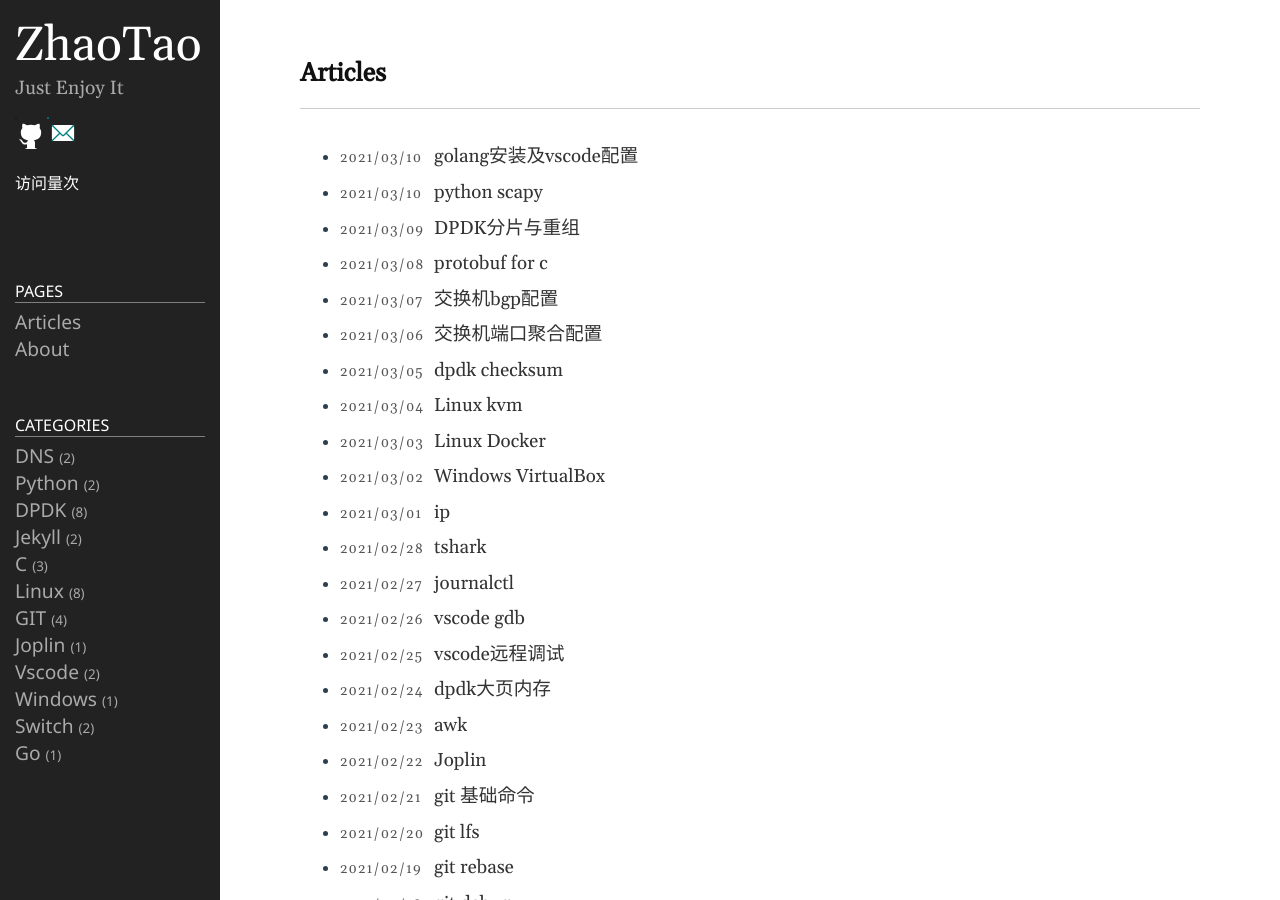
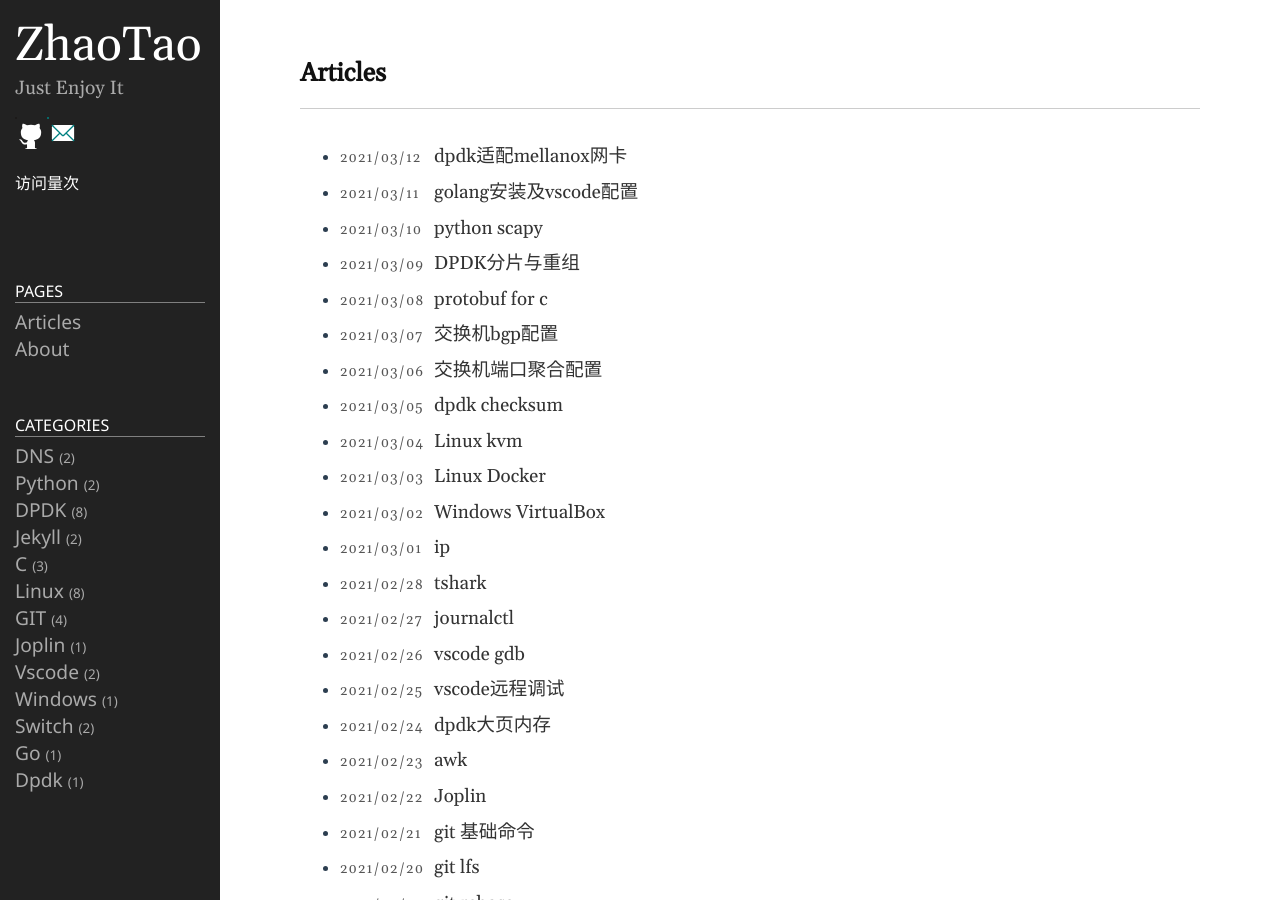
Before and after one commit to zhaotao19860/zhaotao19860.github.io, a Jekyll site: the page built from index.md, in a window 1280 px wide and 900 px high. Built offline with Jekyll 4.4.1, drawn with Linux system fonts in a browser that asks for light colours; comment, search, counter and statistics services are not loaded; some of the changed lines change nothing that is shown.

Commit message:
增加文章:dpdk mlx安装；

````diff
--- a/_posts/2021-03-11-golang.md
+++ b/_posts/2021-03-11-golang.md
@@ -1,7 +1,7 @@
 ---
 layout: post
 title: golang安装及vscode配置
-date: 2021-03-10 09:35:00 +0800
+date: 2021-03-11 09:35:00 +0800
 category: Go
 ---
 [golang](https://golang.org/)是google推出的一种新型编程语言，拥有语法简单(类c，上手快)，静态强类型(不易引入bug)，编译型(执行速度快)，并发型(充分利用多核)，垃圾回收(减少对内存维护的代价)等优秀特性。本文主要说明安装及vscode配置相关内容。
--- /dev/null
+++ b/_posts/2021-03-12-dpdk-mellanox.md
@@ -0,0 +1,28 @@
+---
+layout: post
+title: dpdk适配mellanox网卡
+date: 2021-03-12 18:43:00 +0800
+category: Dpdk
+---
+以网卡Mellanox Technologies MT27710 Family [ConnectX-4 Lx]为例。
+#### dpdk编译参数
+由于mlx5有额外的依赖，dpdk默认不编译mlx5，因此需要修改common_base，如下
+```
+CONFIG_RTE_LIBRTE_MLX5_PMD=y
+```
+#### 安装MLNX_OFED
+由于mellanox的网卡有额外依赖，因此需要安装额外的软件包，详情见dpdk官方文档：
+```
+https://doc.dpdk.org/guides/nics/mlx5.html#prerequisites
+```
+mellanox官方提供了软件包（根据操作系统，架构等选择）：
+```
+http://www.mellanox.com/page/products_dyn?product_family=26&mtag=linux
+```
+安装方法：
+```
+解压后执行 ./mlnxofedinstall --upstream-libs --dpdk
+安装完后重启驱动：/etc/init.d/openibd restart
+```
+#### 网卡绑定
+mellanox网卡无需使用uio，igb_uio，因此不再bind网卡到igb_uio驱动
````
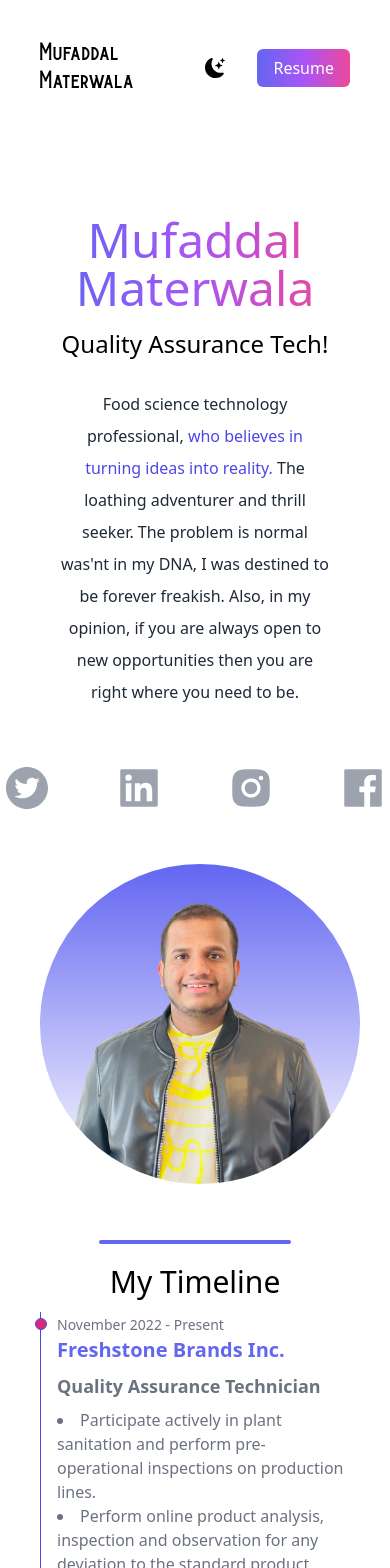
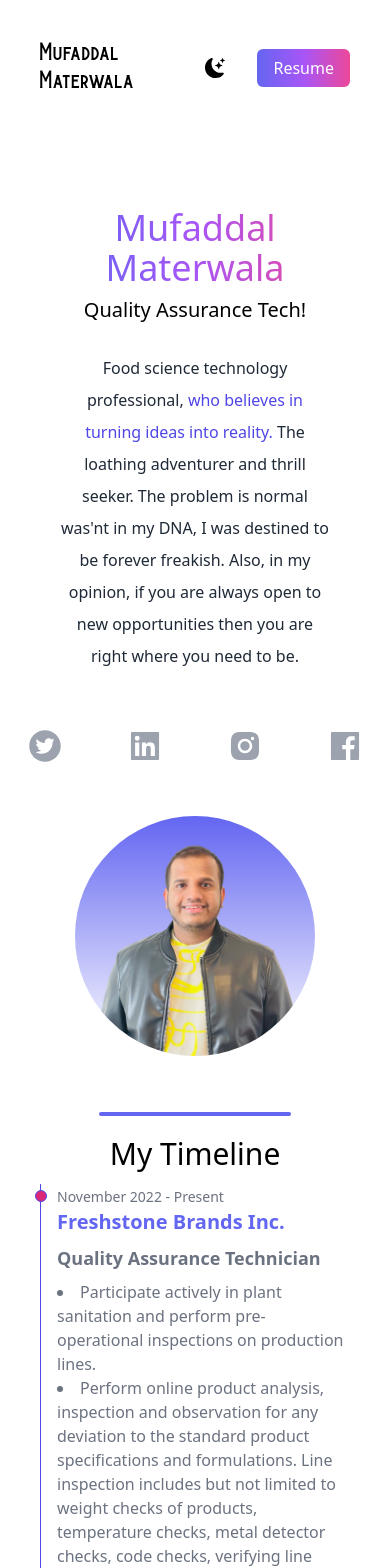
Before and after one commit to mhsegval/portfolio-mufaddal, a Next.js app: page / in a window 390 px wide. Shown: the top 1568 px of the page. Built offline with nearby package versions, Linux system fonts and the light colour scheme; no server answers.

Commit message:
mobile css updated

```diff
--- a/components/Cover.jsx
+++ b/components/Cover.jsx
@@ -53,23 +53,23 @@ const Cover = () => {
   return (
     <div>
         <div className="text-center px-5 py-6">
-            <h2 className="text-5xl py-2 bg-gradient-to-r from-indigo-500 via-purple-500 to-pink-500 inline-block text-transparent bg-clip-text lg:text-7xl">
+            <h2 className="text-4xl bg-gradient-to-r from-indigo-500 via-purple-500 to-pink-500 inline-block text-transparent bg-clip-text lg:text-7xl">
               Mufaddal Materwala
             </h2>
-            <h3 className="text-2xl py-2 lg:text-3xl dark:text-white">{text}!</h3>
+            <h3 className="text-xl py-2 md:text-2xl lg:text-3xl dark:text-white">{text}!</h3>
             <p className="text-md py-5 leading-8 text-gray-800 max-w-2xl mx-auto dark:text-white" >
             Food science technology professional, <span className='text-indigo-600 dark:text-pink-500'>who believes in turning ideas into reality.</span> The loathing adventurer and thrill seeker. The problem is normal was{`'`}nt in my DNA, I was destined to be forever freakish. Also, in my opinion, if you are always open to new opportunities then you are right where you need to be.
             </p>
           </div>
 
-          <div className="text-5xl flex justify-center gap-16 py-3 text-gray-400 lg:text-6xl lg:gap-22 dark:text-gray-300">
+          <div className="text-4xl flex justify-center gap-16 py-3 text-gray-400 md:text-5xl lg:text-6xl lg:gap-22 dark:text-gray-300">
            <a target='_blank' className='hover:text-gray-500 dark:hover:text-white' href="https://twitter.com/MufaddalMaterw1"><AiFillTwitterCircle/></a>
             <a target='_blank' className='hover:text-gray-500 dark:hover:text-white' href='http://linkedin.com/in/mufaddal-materwala-61889a188'><AiFillLinkedin /></a>
             <a target='_blank' className='hover:text-gray-500 dark:hover:text-white' href="https://www.instagram.com/mufaddal_7860/"><AiFillInstagram/></a>
             <a target='_blank' className='hover:text-gray-500 dark:hover:text-white' href="https://www.facebook.com/mufaddal.materwala7"><AiFillFacebook /></a>
           </div>
 
-          <div className="relative mx-auto bg-gradient-to-b from-indigo-500 rounded-full w-80 h-80 mt-10 overflow-hidden lg:w-100 lg:h-100 dark:from-pink-500">
+          <div className="relative mx-auto bg-gradient-to-b from-indigo-500 rounded-full w-60 h-60 mt-10 overflow-hidden md:w-80 md:h-80 lg:w-100 lg:h-100 dark:from-pink-500">
             <Image
               layout="fill"
               objectFit="cover"
--- a/components/Timeline.jsx
+++ b/components/Timeline.jsx
@@ -83,13 +83,13 @@ const Timeline = () => {
           at improving product quality throughout.</li>
         </ul>
       </li>
-      <li className="ml-4">
+      <li className="">
         <div className="absolute w-3 h-3 bg-pink-600 rounded-full mt-1.5 -left-1.5 border border-indigo-600 dark:border-white"></div>
-        <time className="mb-1 text-sm font-normal leading-none text-gray-500 md:text-lg md:mb-2 dark:text-gray-300">
+        <time className="mb-1 ml-4 text-sm font-normal leading-none text-gray-500 md:text-lg md:mb-2 dark:text-gray-300">
           Beginning of a new life!
         </time>
-        <h3 className='text-xl text-indigo-500 font-bold md:text-2xl dark:text-pink-500'>My journey in Canada</h3>
-        <p className="text-lg text-gray-500 py-2 dark:text-gray-300">
+        <h3 className='ml-4 text-xl text-indigo-500 font-bold md:text-2xl dark:text-pink-500'>My journey in Canada</h3>
+        <p className="ml-4 text-lg text-gray-500 py-2 dark:text-gray-300">
         In the winter of 2020, I came to Canada as a student with the determination and passion to achieve great things. After a lot of hard work and many sleepless nights, I finally achieved my college degree! I am thankful to my parents who have always supported me, believed in me. I was fortunate to have wonderful Mentors and Seniors. Canada is a wonderful country where I was able to follow my heart. I{`'`}m thrilled that my professional background allows me to contribute to the development of this country, and I{`'`}m proud of how far I{`'`}ve come personally in the previous few years.
         <span className='text-indigo-600 dark:text-pink-500'> Here you go, A small glace to my wonderful journey...</span>
         </p>
```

-- -- --

**Activity:**
Please report the number of lines in the data that include the word "center", and add no other text.

**Response:**
3